Derrick Bell Honored At William & Mary, by Marie Siesseger
William & Mary bestowed its highest honor, the Marshall-Wythe Medallion, on Professor Derrick A. Bell, Jr. of New York University Law School on Tuesday, Sept. 28. Prior to receiving the award, Professor Bell addressed students, faculty and community members on the subject of Brown v. Board of Education and the " lessons it likely did not intend to teach." At the beginning of his speech, he announced that although he was present to receive an honor, what he really wanted was a "chance to proselytize."
Professor Bell's message was clear: The promise of Brown failed to translate into much more than a symbolic victory, and as a result. "we need leaders ... [who are] able to understand the restrictions of racist thinking and courageous enough to propose and push for policies that are sorely needed both despite and because of the strong opposition they will encounter."
As a "person whose actions have reflected his beliefs," as Dean Reveley said, Professor Bell is uniquely positioned to make such a plea. Before arriving at NYU Law, Professor Bell taught at Harvard, where he was the first black professor to be tenured. In 1992, however, Professor Bell left Harvard in protest over the school's failure to hire women of color to its faculty. For much of his academic career, Bell wrote in the area of critical race studies. He is the author of Race, Racism, and American Law, a casebook now considered to be a staple in the field. He has also written on the subject of ethics.
While admittedly not heralding the 50th anniversary of Brown to quite the extent as some sectors of academia, Professor Bell noted that "the Supreme Court in Brown... acted in the face of criticism that they were altering the status of blacks." He reviewed the history and aftermath of the Brown decision, particularly how Justice Hugo Black had been "reviled... for doing what the Constitution demanded and his conscience dictated." As difficult a decision as it was, however, "the Brown precedent did no more than cast a half-light on that fierce and eventually successful resistance," Bell said.
Drawing upon W.E.B. DuBois' analysis that Brown was driven in large part by U.S. efforts to cope with communist pressure, Professor Bell explained the correspondence between the equality mandate in Brown and the necessity of warding off communist criticism of segregationist policies. Bell said that although "there is no record that foreign policy considerations were debated by the justices," the Court was "acutely aware of the nation 's paranoid fear that national security was endangered by those who would exploit our internal difficulties for the benefit of external forces. " This fear manifested itself two years prior to Brown in Dennis v. United States.
After Brown, "blacks and their lawyers were too busy celebrating ... to recognize the self-interest component of this or any other civil rights policy acknowledged by the Court," Bell said.
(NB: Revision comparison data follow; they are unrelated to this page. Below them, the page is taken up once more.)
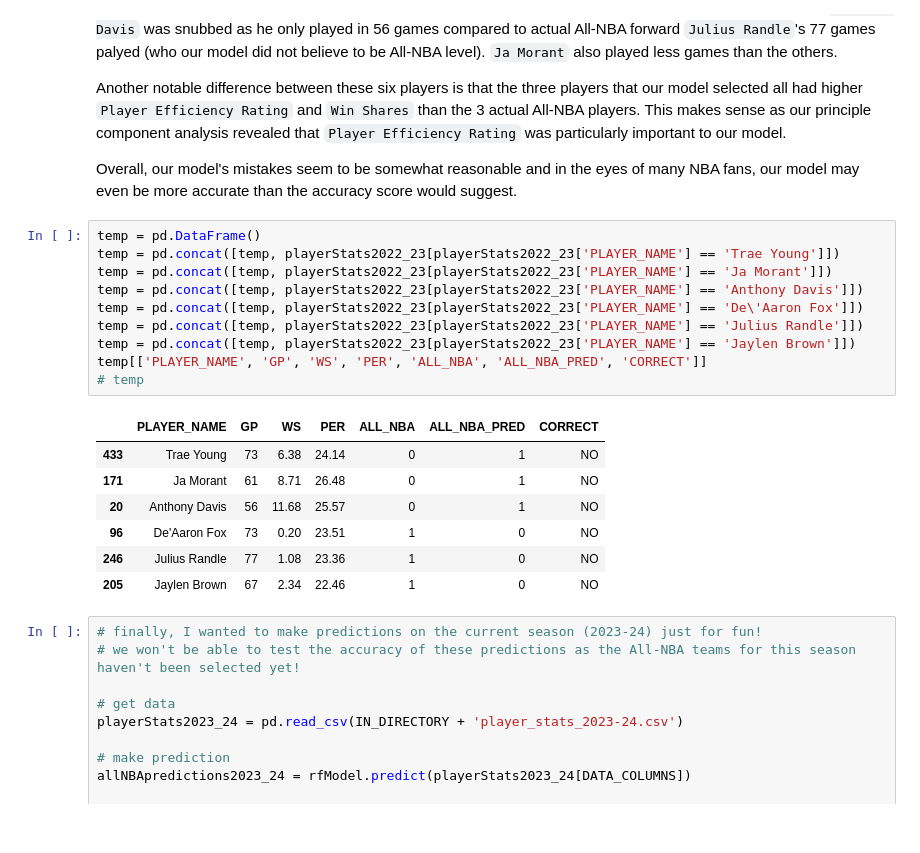
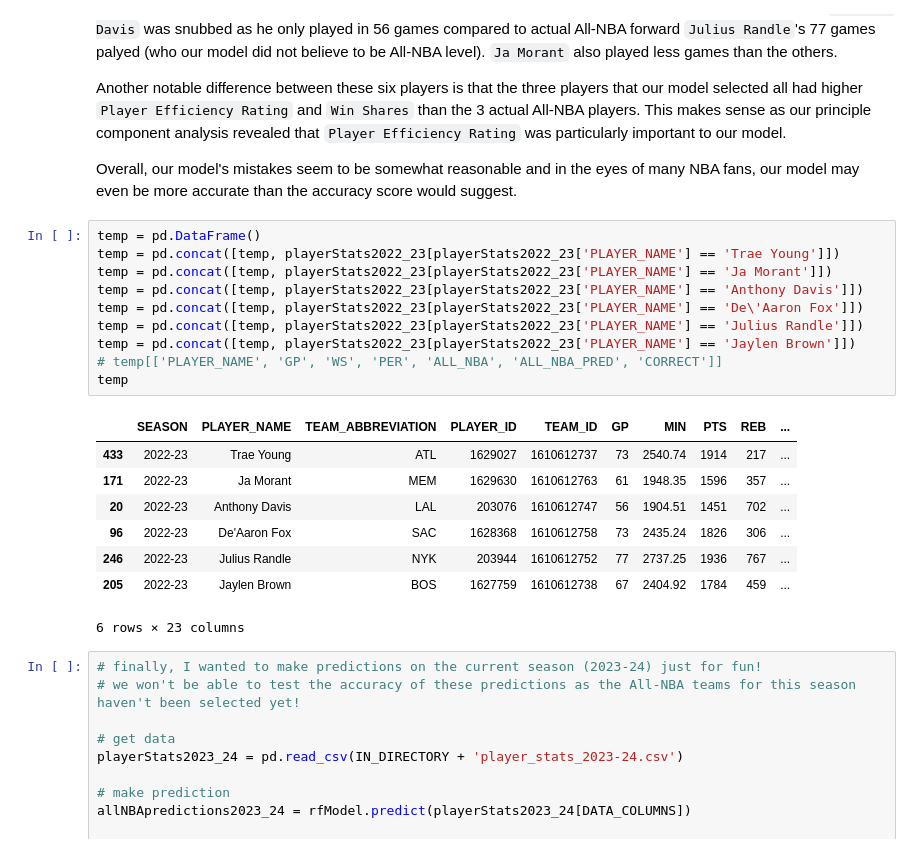
Before and after one commit to MikaelKaas/All-NBA_Award_Predictions, a Jupyter notebook: 6-make_predictions.ipynb, the cells around one changed output. Drawn from its saved outputs; the diff is of its cells as text.

```diff
--- a/6-make_predictions.ipynb
+++ b/6-make_predictions.ipynb
@@ -228,21 +228,22 @@ Overall, our model's mistakes seem to be somewhat reasonable and in the eyes of
 # %%
 temp = pd.DataFrame()
 temp = pd.concat([temp, playerStats2022_23[playerStats2022_23['PLAYER_NAME'] == 'Trae Young']])
 temp = pd.concat([temp, playerStats2022_23[playerStats2022_23['PLAYER_NAME'] == 'Ja Morant']])
 temp = pd.concat([temp, playerStats2022_23[playerStats2022_23['PLAYER_NAME'] == 'Anthony Davis']])
 temp = pd.concat([temp, playerStats2022_23[playerStats2022_23['PLAYER_NAME'] == 'De\'Aaron Fox']])
 temp = pd.concat([temp, playerStats2022_23[playerStats2022_23['PLAYER_NAME'] == 'Julius Randle']])
 temp = pd.concat([temp, playerStats2022_23[playerStats2022_23['PLAYER_NAME'] == 'Jaylen Brown']])
-temp[['PLAYER_NAME', 'GP', 'WS', 'PER', 'ALL_NBA', 'ALL_NBA_PRED', 'CORRECT']]
-# temp
+# temp[['PLAYER_NAME', 'GP', 'WS', 'PER', 'ALL_NBA', 'ALL_NBA_PRED', 'CORRECT']]
+temp
 # %% [output]
-|  | PLAYER_NAME | GP | WS | PER | ALL_NBA | ALL_NBA_PRED | CORRECT |
-| 433 | Trae Young | 73 | 6.38 | 24.14 | 0 | 1 | NO |
-| 171 | Ja Morant | 61 | 8.71 | 26.48 | 0 | 1 | NO |
-| 20 | Anthony Davis | 56 | 11.68 | 25.57 | 0 | 1 | NO |
-| 96 | De'Aaron Fox | 73 | 0.20 | 23.51 | 1 | 0 | NO |
-| 246 | Julius Randle | 77 | 1.08 | 23.36 | 1 | 0 | NO |
-| 205 | Jaylen Brown | 67 | 2.34 | 22.46 | 1 | 0 | NO |
+|  | SEASON | PLAYER_NAME | TEAM_ABBREVIATION | PLAYER_ID | TEAM_ID | GP | MIN | PTS | REB | ... |
+| 433 | 2022-23 | Trae Young | ATL | 1629027 | 1610612737 | 73 | 2540.74 | 1914 | 217 | ... |
+| 171 | 2022-23 | Ja Morant | MEM | 1629630 | 1610612763 | 61 | 1948.35 | 1596 | 357 | ... |
+| 20 | 2022-23 | Anthony Davis | LAL | 203076 | 1610612747 | 56 | 1904.51 | 1451 | 702 | ... |
+| 96 | 2022-23 | De'Aaron Fox | SAC | 1628368 | 1610612758 | 73 | 2435.24 | 1826 | 306 | ... |
+| 246 | 2022-23 | Julius Randle | NYK | 203944 | 1610612752 | 77 | 2737.25 | 1936 | 767 | ... |
+| 205 | 2022-23 | Jaylen Brown | BOS | 1627759 | 1610612738 | 67 | 2404.92 | 1784 | 459 | ... |
+6 rows × 23 columns
 # %%
 # finally, I wanted to make predictions on the current season (2023-24) just for fun!
 # we won't be able to test the accuracy of these predictions as the All-NBA teams for this season haven't been selected yet!
```
Also changed, not shown: parts of 4 cells of this notebook.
He noted that the desegregation campaign of the 1960s and 70s "led school boards to close black schools, dismissing black teachers in droves, and sending black children to all white schools ... where they were often met with more hostility than acceptance." Bell briefly explained his own r.ole in the desegregation efforts, which included service as counsel for the NAACP Legal Defense Fund and Deputy Director of the Office for Civil Rights in the Department of Health, Education and Welfare. He noted that, sadly, the drive to desegregate has largely proven fruitless--"most black and Hispanic children today attend schools that are heavily, if not entirely, black and Hispanic."
In sum, Professor Bell said, "the Brown decision, as far as the law is concerned, is of little beyond symbolic value." The subsequent cases made it difficult for reformers to implement change through the legal system because those cases required proof of school administrators' intention to create minority schools. Other attempts at legal reform of racial injustices met with a similar pattern of resistance, except when external interests aligned with racial remedies, Bell said. He pointed to historical examples including the Emancipation Proclamation and the adoption of affirmative action policies. At the close of his lecture, he renewed his call for strong leaders to put an end to the cycle of "blacks [being] the fortuitous beneficiaries of measures undertaken to further other ends."
Professor Bell also spent much of Wednesday in dialogue with students and faculty, including breakfast and lunch discussions, which bore the imprint of his ardent hope that the leaders America needs in order to implement true social change will be found in this generation of students.